Entering Capernaum upon the Sabbath, Jesus & his followers went to a synagogue where Jesus began teaching. While many were amazed by the authority & wisdom for which he spoke, one man became indignant, shouting & rebuking Jesus’ teaching saying, “What have you to do with us, Jesus of Nazareth? Have you come to destroy us? I know who you are—the Holy One of God.” Stopping him, Jesus exclaimed back in a laud voice, “Be silent & come out of him!” Immediately the evil spirit left the man & all were amazed.

It’s a great little story that offers many insights but, I couldn’t help reflect differently on it after watching the video clip with the group a few seconds later. Showing a large group of Jewish men in a crowded room, the character of Jesus stood up & was teaching. Then off to the side of him a crippled & deformed man burst out at him. After Jesus then cast the demon out of him, the man became normal & all evidence of him being crippled or deformed has disappeared.

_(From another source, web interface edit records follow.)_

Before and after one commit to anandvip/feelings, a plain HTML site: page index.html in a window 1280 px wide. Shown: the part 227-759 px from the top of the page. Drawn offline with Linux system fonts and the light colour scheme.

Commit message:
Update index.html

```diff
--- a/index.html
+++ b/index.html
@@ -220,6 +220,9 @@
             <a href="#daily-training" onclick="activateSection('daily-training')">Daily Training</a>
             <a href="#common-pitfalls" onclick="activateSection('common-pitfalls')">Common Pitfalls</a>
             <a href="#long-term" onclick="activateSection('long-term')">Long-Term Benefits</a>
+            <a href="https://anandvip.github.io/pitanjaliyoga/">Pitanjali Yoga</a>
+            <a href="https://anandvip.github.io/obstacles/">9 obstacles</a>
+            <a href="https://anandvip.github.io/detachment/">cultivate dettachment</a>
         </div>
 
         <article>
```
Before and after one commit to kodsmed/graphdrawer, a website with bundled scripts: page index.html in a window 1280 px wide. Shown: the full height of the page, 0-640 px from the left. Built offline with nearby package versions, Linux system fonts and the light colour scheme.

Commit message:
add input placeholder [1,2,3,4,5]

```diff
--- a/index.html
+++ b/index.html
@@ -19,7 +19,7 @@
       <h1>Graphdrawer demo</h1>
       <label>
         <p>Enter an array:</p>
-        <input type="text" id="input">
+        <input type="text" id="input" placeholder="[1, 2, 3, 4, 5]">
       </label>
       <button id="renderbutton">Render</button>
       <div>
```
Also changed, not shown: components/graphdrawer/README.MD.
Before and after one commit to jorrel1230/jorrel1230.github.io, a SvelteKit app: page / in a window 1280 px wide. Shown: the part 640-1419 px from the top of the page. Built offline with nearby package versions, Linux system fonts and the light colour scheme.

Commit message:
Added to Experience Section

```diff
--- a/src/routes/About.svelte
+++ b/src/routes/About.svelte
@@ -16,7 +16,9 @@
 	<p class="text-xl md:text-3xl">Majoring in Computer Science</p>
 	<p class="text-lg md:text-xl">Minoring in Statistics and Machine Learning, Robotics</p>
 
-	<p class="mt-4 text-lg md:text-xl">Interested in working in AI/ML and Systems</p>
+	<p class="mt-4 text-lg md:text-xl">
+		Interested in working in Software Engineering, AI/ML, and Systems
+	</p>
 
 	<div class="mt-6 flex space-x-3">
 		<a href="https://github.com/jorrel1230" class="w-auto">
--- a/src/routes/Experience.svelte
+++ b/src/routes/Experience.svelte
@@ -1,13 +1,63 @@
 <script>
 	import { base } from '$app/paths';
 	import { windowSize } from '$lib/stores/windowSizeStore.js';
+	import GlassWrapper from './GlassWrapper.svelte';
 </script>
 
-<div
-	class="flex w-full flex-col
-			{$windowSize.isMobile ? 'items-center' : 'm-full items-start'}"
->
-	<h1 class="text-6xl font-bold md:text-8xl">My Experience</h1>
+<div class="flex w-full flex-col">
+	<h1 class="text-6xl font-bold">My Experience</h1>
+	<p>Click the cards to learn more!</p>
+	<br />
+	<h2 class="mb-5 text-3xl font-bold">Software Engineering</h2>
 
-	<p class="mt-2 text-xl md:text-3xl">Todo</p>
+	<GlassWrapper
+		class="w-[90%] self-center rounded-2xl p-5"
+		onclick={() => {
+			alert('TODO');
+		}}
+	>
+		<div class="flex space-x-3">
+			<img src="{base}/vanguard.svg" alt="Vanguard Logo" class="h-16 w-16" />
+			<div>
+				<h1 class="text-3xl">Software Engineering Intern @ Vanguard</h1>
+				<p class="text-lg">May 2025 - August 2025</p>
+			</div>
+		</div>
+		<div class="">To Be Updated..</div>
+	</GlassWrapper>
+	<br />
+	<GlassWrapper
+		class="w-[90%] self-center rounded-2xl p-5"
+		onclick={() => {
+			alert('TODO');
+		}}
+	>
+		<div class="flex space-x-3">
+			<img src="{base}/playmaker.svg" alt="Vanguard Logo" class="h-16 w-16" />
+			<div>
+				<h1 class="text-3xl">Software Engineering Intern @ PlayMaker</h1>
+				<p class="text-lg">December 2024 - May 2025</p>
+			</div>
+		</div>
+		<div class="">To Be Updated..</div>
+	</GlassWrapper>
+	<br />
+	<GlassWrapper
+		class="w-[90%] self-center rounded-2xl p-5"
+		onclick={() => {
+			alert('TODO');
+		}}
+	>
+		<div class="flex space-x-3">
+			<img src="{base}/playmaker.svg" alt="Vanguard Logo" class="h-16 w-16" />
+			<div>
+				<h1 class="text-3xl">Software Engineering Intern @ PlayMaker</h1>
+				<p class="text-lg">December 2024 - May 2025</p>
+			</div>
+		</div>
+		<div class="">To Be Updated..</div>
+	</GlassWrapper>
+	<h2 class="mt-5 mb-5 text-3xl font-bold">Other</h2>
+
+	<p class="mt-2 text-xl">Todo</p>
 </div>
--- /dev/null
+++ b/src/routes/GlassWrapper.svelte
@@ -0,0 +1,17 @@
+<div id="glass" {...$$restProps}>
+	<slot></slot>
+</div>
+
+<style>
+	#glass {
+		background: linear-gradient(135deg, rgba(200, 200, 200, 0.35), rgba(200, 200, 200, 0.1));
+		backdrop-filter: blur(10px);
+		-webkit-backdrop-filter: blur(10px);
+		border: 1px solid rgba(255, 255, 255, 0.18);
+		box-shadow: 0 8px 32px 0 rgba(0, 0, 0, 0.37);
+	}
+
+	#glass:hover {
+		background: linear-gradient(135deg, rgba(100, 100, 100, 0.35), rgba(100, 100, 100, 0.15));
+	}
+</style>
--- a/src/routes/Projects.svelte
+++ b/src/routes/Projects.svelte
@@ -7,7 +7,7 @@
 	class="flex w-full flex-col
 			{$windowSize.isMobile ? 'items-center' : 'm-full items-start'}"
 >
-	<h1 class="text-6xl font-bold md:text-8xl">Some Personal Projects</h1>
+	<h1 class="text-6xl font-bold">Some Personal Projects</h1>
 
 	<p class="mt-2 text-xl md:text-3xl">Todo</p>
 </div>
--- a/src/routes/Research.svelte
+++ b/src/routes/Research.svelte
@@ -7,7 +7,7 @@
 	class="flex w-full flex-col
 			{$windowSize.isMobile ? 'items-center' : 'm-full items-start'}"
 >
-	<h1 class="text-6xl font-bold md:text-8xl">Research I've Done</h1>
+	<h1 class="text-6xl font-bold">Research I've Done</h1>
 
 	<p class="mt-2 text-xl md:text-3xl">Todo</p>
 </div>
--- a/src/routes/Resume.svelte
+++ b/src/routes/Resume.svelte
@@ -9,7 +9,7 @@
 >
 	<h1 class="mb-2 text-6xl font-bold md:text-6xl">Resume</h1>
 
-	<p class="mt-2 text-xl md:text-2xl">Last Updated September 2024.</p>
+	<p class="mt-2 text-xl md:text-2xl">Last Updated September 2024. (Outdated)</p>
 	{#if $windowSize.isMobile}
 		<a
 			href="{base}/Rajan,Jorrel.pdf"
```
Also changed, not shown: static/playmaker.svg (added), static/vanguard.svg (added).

Our small group was then asked, “What did you think of the video?” In honesty, I couldn’t get past the depiction of the man being crippled & deformed. No where in the passage does it say that he was in such a state & even in his outburst, he seemed fluent & clear voiced. So why does it seem like all media & social expectations of demonization project it as a disability or physical disfigurement?!

It is reported that approximately 3.8 million people in Canada have a recognized disability. That’s one in every seven Canadians struggling with a physical or mental challenge of some sort. Are we to believe that this is a statistical recognition of demonized individuals in our country?! Common people!

Several years ago I remember listening to a song Eagle Eye Cherry performed called Rainbow Wings. It starts out very pointedly, “I met the devil in disguise, With his rainbow wings and a pack of lies.” It resonated with me as I recognized, the very nature of demonization is not grotesque to the senses but rather attractive & drawing. How else can we find ourselves in temptation?

All this to say that we need a more realistic perspective to what the demonic is & how it is projected in our culture & media. As a person who struggles with the challenges of life in a wheelchair myself, I think the images of physical disability should be cast in the light & narratives of inspiration & not that which is meant to be rejected & cast out.

It’s the same problem we struggle with when it comes to marginalizing our privilege, power, or position as we focus on the voices and concerns of those who have been marginalized and oppressed. Even our social justice efforts become contaminated by our desire to be the center of attention as we fail to place weaker and less powerful voices at the center of our concerns.
— Richard Beck, Reviving Old Scratch: Demons and the Devil for Doubters and the Disenchanted